Return the entries verbatim and drop every picture.

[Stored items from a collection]
• • • • • • •

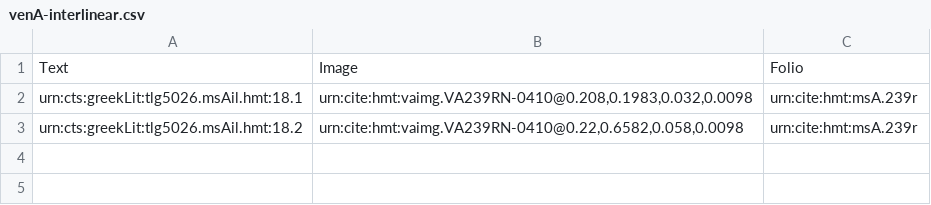
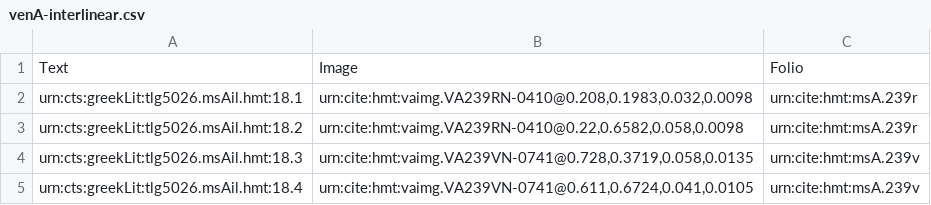
Before and after one commit to hmteditors/closed-hc-il18, a CSV file: venA/collections/venA-interlinear.csv, drawn as a sheet.

Commit message:
Update venA-interlinear.csv

```diff
--- a/venA/collections/venA-interlinear.csv
+++ b/venA/collections/venA-interlinear.csv
@@ -3 +3,3 @@ urn:cts:greekLit:tlg5026.msAil.hmt:18.1,"urn:cite:hmt:vaimg.VA239RN-0410@0.208,0
 urn:cts:greekLit:tlg5026.msAil.hmt:18.2,"urn:cite:hmt:vaimg.VA239RN-0410@0.22,0.6582,0.058,0.0098",urn:cite:hmt:msA.239r
+urn:cts:greekLit:tlg5026.msAil.hmt:18.3,"urn:cite:hmt:vaimg.VA239VN-0741@0.728,0.3719,0.058,0.0135",urn:cite:hmt:msA.239v
+urn:cts:greekLit:tlg5026.msAil.hmt:18.4,"urn:cite:hmt:vaimg.VA239VN-0741@0.611,0.6724,0.041,0.0105",urn:cite:hmt:msA.239v
```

• • • • • • •

● **Result of the task**
Before and after one commit to hmteditors/closed-hc-il18, a CSV file: venA/collections/venA-interlinear.csv, drawn as a sheet.

Commit message:
Update venA-interlinear.csv

```diff
--- a/venA/collections/venA-interlinear.csv
+++ b/venA/collections/venA-interlinear.csv
@@ -3 +3,3 @@ urn:cts:greekLit:tlg5026.msAil.hmt:18.1,"urn:cite:hmt:vaimg.VA239RN-0410@0.208,0
 urn:cts:greekLit:tlg5026.msAil.hmt:18.2,"urn:cite:hmt:vaimg.VA239RN-0410@0.22,0.6582,0.058,0.0098",urn:cite:hmt:msA.239r
+urn:cts:greekLit:tlg5026.msAil.hmt:18.3,"urn:cite:hmt:vaimg.VA239VN-0741@0.728,0.3719,0.058,0.0135",urn:cite:hmt:msA.239v
+urn:cts:greekLit:tlg5026.msAil.hmt:18.4,"urn:cite:hmt:vaimg.VA239VN-0741@0.611,0.6724,0.041,0.0105",urn:cite:hmt:msA.239v
```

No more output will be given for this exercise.